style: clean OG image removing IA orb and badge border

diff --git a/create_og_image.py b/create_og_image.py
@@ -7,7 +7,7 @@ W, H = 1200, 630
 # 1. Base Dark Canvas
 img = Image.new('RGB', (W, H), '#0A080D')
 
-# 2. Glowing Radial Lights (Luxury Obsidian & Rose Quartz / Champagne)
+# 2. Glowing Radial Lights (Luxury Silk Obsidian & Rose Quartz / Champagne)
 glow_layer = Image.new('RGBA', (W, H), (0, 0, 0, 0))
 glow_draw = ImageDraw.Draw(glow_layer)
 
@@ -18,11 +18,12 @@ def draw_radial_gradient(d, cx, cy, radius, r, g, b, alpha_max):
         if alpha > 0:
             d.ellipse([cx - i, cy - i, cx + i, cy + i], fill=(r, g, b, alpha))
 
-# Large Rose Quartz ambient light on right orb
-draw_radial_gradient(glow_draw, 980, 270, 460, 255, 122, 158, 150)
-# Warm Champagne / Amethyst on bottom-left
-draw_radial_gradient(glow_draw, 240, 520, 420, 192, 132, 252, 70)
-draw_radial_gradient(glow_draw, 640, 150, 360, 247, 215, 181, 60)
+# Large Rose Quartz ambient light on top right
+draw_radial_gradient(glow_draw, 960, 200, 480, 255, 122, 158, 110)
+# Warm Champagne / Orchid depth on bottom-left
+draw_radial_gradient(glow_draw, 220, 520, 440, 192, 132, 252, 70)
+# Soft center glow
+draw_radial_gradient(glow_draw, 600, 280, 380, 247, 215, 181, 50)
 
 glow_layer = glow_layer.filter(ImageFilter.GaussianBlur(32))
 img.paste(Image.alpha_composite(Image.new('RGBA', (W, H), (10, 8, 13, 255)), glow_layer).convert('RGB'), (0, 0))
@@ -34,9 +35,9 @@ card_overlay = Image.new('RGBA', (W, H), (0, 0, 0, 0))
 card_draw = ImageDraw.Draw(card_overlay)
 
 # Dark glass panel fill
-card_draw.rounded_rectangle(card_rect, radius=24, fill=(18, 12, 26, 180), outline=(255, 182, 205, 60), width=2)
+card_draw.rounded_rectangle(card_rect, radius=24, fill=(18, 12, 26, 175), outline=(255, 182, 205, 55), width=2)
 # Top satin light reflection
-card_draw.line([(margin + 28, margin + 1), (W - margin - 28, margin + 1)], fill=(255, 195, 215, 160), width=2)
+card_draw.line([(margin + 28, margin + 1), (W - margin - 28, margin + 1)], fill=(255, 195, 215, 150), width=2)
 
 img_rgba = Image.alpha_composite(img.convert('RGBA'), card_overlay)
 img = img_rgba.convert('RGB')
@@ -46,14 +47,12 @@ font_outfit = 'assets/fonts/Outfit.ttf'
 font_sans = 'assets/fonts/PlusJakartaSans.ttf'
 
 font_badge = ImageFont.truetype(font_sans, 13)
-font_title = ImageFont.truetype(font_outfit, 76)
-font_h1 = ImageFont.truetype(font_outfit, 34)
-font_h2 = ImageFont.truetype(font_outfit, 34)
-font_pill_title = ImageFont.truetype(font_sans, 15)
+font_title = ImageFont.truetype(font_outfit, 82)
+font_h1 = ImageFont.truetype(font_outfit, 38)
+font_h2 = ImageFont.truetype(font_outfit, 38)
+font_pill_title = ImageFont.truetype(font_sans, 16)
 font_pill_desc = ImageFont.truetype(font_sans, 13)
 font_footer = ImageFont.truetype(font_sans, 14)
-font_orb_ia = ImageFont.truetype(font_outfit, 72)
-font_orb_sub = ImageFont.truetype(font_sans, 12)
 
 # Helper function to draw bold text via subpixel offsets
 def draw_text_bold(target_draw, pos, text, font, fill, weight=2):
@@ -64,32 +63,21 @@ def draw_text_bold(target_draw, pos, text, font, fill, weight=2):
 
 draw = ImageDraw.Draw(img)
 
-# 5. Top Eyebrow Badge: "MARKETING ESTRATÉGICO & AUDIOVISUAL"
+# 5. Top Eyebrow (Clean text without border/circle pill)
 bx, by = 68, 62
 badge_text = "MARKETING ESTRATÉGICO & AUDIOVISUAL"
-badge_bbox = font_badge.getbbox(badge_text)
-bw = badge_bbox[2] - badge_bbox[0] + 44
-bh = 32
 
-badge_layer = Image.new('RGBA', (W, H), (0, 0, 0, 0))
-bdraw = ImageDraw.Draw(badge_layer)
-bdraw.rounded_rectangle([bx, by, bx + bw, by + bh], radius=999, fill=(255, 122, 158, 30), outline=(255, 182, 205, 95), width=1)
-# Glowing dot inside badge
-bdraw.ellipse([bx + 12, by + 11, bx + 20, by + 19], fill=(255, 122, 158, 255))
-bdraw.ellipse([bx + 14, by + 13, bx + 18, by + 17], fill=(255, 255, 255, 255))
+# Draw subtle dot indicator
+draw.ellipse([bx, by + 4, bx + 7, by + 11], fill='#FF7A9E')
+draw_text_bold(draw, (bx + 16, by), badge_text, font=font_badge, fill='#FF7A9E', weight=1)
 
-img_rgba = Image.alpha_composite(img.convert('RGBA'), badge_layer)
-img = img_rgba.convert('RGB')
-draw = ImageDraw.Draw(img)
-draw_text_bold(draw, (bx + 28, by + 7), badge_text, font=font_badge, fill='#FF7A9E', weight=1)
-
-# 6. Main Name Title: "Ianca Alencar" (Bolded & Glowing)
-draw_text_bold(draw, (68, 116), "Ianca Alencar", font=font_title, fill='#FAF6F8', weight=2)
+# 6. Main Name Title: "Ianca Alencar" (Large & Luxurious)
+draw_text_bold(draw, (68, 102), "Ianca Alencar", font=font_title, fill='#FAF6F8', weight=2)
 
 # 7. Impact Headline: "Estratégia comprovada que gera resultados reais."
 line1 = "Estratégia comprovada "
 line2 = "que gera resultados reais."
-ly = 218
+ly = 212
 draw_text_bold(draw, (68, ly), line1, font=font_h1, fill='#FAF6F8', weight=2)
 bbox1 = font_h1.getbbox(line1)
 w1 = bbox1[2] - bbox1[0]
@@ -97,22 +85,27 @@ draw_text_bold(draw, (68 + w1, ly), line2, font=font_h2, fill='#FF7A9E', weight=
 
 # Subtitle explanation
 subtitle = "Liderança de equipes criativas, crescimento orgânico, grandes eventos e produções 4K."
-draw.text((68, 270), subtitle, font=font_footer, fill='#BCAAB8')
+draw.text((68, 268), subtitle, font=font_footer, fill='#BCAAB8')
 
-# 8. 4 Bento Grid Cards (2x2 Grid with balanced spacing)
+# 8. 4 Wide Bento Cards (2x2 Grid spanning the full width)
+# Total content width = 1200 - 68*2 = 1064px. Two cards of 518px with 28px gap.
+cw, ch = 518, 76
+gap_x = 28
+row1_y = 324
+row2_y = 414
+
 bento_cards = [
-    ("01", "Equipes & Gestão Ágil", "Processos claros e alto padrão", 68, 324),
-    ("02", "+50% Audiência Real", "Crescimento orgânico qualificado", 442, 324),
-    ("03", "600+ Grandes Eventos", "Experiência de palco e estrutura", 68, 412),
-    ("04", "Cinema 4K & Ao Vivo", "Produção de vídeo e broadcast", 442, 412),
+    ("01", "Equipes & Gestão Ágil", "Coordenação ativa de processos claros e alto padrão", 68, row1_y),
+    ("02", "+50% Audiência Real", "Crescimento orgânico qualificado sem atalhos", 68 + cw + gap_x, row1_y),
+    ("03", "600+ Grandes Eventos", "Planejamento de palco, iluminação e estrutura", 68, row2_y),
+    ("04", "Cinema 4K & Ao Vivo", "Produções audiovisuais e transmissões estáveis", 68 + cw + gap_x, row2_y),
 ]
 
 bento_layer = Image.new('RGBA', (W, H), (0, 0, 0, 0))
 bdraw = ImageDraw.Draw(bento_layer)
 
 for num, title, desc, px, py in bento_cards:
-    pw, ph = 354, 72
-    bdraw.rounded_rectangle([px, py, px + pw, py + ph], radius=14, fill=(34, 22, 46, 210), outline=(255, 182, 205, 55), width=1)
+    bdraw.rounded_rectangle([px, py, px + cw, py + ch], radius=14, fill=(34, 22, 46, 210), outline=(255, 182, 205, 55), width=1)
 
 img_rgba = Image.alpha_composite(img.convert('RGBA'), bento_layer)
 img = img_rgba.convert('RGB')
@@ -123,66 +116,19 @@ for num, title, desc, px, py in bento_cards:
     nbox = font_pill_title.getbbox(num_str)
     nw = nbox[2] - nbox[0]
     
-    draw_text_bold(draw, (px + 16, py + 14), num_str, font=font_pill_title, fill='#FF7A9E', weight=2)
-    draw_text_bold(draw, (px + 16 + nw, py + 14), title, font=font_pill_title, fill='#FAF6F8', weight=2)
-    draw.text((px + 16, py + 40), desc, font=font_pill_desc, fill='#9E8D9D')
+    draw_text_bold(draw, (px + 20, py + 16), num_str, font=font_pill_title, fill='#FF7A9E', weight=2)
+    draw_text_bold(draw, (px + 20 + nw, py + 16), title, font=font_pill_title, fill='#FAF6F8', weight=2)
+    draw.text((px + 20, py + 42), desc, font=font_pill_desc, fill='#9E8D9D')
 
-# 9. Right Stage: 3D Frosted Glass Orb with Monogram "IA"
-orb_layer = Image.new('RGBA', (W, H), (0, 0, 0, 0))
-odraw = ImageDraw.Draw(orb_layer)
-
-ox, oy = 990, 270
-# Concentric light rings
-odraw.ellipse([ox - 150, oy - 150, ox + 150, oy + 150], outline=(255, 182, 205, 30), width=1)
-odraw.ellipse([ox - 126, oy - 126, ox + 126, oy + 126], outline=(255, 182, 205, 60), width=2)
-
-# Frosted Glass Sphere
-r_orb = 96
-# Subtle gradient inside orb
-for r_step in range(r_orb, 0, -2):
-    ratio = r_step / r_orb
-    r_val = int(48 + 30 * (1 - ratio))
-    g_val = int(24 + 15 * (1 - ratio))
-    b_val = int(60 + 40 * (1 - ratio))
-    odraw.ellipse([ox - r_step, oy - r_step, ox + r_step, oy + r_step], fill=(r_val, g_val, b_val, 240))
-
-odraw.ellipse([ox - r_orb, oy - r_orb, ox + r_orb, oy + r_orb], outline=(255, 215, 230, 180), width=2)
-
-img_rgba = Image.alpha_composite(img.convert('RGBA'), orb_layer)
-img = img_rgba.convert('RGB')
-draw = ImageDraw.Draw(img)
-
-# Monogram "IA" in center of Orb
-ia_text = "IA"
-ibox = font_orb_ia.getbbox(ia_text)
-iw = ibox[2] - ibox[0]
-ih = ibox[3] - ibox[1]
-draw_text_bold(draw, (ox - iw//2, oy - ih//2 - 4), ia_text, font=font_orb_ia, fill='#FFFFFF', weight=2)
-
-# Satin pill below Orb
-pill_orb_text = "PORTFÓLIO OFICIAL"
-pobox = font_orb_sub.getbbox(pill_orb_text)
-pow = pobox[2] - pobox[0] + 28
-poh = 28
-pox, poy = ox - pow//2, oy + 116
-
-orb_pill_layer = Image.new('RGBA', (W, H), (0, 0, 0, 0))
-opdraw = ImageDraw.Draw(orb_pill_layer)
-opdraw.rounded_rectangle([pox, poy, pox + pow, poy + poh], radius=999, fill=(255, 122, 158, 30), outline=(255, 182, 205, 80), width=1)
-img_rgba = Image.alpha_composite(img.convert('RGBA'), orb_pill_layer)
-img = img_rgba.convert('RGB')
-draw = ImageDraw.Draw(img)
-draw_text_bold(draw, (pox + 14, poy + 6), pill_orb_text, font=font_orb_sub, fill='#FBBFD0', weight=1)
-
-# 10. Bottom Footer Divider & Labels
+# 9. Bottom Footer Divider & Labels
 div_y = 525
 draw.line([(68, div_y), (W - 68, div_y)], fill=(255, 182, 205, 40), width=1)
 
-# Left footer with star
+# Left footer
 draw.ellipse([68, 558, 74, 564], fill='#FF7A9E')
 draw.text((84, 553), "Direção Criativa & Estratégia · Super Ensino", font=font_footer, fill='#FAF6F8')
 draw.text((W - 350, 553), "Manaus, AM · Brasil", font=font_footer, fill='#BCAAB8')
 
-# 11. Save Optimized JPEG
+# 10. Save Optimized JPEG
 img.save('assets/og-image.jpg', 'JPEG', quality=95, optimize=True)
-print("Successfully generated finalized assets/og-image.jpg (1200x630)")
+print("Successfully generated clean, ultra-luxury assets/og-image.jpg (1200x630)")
==
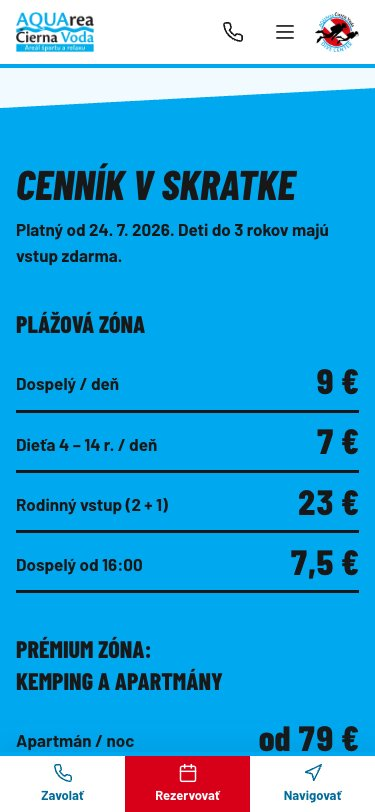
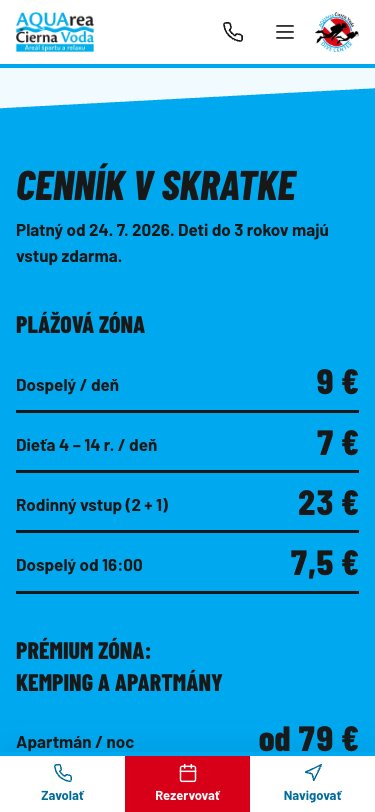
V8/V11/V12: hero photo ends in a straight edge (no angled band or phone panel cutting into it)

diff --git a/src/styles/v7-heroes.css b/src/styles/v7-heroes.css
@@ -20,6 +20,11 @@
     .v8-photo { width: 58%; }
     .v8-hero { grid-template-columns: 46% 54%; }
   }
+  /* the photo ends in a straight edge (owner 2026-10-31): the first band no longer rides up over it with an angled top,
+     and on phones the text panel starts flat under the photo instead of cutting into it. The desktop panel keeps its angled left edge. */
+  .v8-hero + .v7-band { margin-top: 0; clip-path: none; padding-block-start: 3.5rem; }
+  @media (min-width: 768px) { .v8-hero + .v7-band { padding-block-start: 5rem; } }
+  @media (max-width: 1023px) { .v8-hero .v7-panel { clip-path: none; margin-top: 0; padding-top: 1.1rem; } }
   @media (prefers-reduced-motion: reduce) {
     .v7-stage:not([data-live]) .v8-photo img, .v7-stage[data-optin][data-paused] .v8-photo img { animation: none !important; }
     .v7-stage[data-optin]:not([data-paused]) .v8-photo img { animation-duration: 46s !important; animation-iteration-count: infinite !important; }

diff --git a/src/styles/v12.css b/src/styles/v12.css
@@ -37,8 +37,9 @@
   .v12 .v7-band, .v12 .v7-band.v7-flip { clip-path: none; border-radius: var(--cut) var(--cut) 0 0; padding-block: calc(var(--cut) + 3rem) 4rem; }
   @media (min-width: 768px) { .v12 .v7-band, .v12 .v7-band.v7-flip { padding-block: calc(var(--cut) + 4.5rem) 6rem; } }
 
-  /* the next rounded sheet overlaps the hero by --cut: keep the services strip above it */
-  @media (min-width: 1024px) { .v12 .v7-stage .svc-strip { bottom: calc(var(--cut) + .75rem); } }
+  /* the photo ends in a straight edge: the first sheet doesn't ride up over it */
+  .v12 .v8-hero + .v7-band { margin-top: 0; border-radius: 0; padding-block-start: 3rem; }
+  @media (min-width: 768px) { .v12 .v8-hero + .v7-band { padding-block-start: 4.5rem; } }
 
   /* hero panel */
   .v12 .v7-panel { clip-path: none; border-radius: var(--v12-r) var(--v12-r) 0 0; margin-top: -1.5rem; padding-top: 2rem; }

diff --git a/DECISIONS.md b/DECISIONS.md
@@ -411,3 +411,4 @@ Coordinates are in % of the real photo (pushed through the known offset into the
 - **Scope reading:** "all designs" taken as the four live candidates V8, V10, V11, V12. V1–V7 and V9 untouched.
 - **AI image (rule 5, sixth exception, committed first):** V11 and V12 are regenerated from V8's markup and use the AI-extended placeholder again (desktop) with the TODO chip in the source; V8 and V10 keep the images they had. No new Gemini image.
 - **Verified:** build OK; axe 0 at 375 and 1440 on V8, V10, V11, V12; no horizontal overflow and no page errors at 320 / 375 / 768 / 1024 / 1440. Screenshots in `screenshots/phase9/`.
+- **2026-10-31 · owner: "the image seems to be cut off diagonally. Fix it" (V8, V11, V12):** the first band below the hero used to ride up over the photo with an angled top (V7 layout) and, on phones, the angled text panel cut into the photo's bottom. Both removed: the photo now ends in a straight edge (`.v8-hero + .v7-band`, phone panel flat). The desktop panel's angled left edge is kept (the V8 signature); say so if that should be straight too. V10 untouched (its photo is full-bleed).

> Description of the task
In the data above, retype exactly and only the lines between the one holding "style: clean OG" and the one holding "122, 158, 150)", inclusive.

> Response to this task
style: clean OG image removing IA orb and badge border

diff --git a/create_og_image.py b/create_og_image.py
@@ -7,7 +7,7 @@ W, H = 1200, 630
 # 1. Base Dark Canvas
 img = Image.new('RGB', (W, H), '#0A080D')
 
-# 2. Glowing Radial Lights (Luxury Obsidian & Rose Quartz / Champagne)
+# 2. Glowing Radial Lights (Luxury Silk Obsidian & Rose Quartz / Champagne)
 glow_layer = Image.new('RGBA', (W, H), (0, 0, 0, 0))
 glow_draw = ImageDraw.Draw(glow_layer)
 
@@ -18,11 +18,12 @@ def draw_radial_gradient(d, cx, cy, radius, r, g, b, alpha_max):
         if alpha > 0:
             d.ellipse([cx - i, cy - i, cx + i, cy + i], fill=(r, g, b, alpha))
 
-# Large Rose Quartz ambient light on right orb
-draw_radial_gradient(glow_draw, 980, 270, 460, 255, 122, 158, 150)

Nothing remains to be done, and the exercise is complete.